***** RECORDS SUPPLIED *****

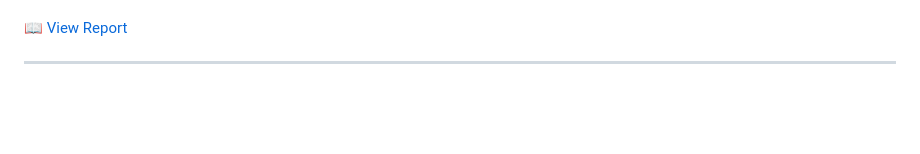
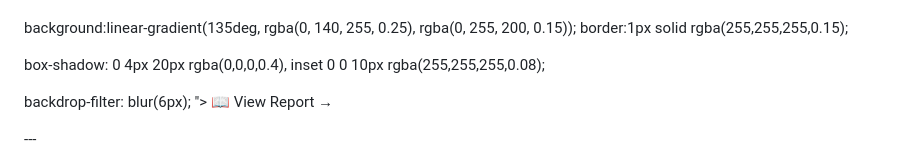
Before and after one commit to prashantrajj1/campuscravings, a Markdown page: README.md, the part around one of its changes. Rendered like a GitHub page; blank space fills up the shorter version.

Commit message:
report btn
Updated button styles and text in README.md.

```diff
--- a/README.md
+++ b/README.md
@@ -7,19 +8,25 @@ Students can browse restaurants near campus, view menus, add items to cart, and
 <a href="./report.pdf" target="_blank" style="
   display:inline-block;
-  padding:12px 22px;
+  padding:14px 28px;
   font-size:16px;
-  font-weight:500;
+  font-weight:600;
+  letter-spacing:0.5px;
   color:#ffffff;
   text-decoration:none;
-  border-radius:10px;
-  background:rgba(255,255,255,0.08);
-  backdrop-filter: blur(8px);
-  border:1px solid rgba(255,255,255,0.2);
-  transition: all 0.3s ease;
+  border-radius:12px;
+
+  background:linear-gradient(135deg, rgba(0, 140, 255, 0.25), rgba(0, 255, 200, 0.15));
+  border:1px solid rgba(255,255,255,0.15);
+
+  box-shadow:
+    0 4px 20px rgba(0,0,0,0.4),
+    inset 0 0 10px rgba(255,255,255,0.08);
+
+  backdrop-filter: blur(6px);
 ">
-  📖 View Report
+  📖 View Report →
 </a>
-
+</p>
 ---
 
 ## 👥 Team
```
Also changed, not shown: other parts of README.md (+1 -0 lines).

*****

> **WHAT YOU HAVE TO DO**: A picture-free version of all the records, repeated exactly, is what to return.

> **YOUR RESPONSE**:
Before and after one commit to prashantrajj1/campuscravings, a Markdown page: README.md, the part around one of its changes. Rendered like a GitHub page; blank space fills up the shorter version.

Commit message:
report btn
Updated button styles and text in README.md.

```diff
--- a/README.md
+++ b/README.md
@@ -7,19 +8,25 @@ Students can browse restaurants near campus, view menus, add items to cart, and
 <a href="./report.pdf" target="_blank" style="
   display:inline-block;
-  padding:12px 22px;
+  padding:14px 28px;
   font-size:16px;
-  font-weight:500;
+  font-weight:600;
+  letter-spacing:0.5px;
   color:#ffffff;
   text-decoration:none;
-  border-radius:10px;
-  background:rgba(255,255,255,0.08);
-  backdrop-filter: blur(8px);
-  border:1px solid rgba(255,255,255,0.2);
-  transition: all 0.3s ease;
+  border-radius:12px;
+
+  background:linear-gradient(135deg, rgba(0, 140, 255, 0.25), rgba(0, 255, 200, 0.15));
+  border:1px solid rgba(255,255,255,0.15);
+
+  box-shadow:
+    0 4px 20px rgba(0,0,0,0.4),
+    inset 0 0 10px rgba(255,255,255,0.08);
+
+  backdrop-filter: blur(6px);
 ">
-  📖 View Report
+  📖 View Report →
 </a>
-
+</p>
 ---
 
 ## 👥 Team
```
Also changed, not shown: other parts of README.md (+1 -0 lines).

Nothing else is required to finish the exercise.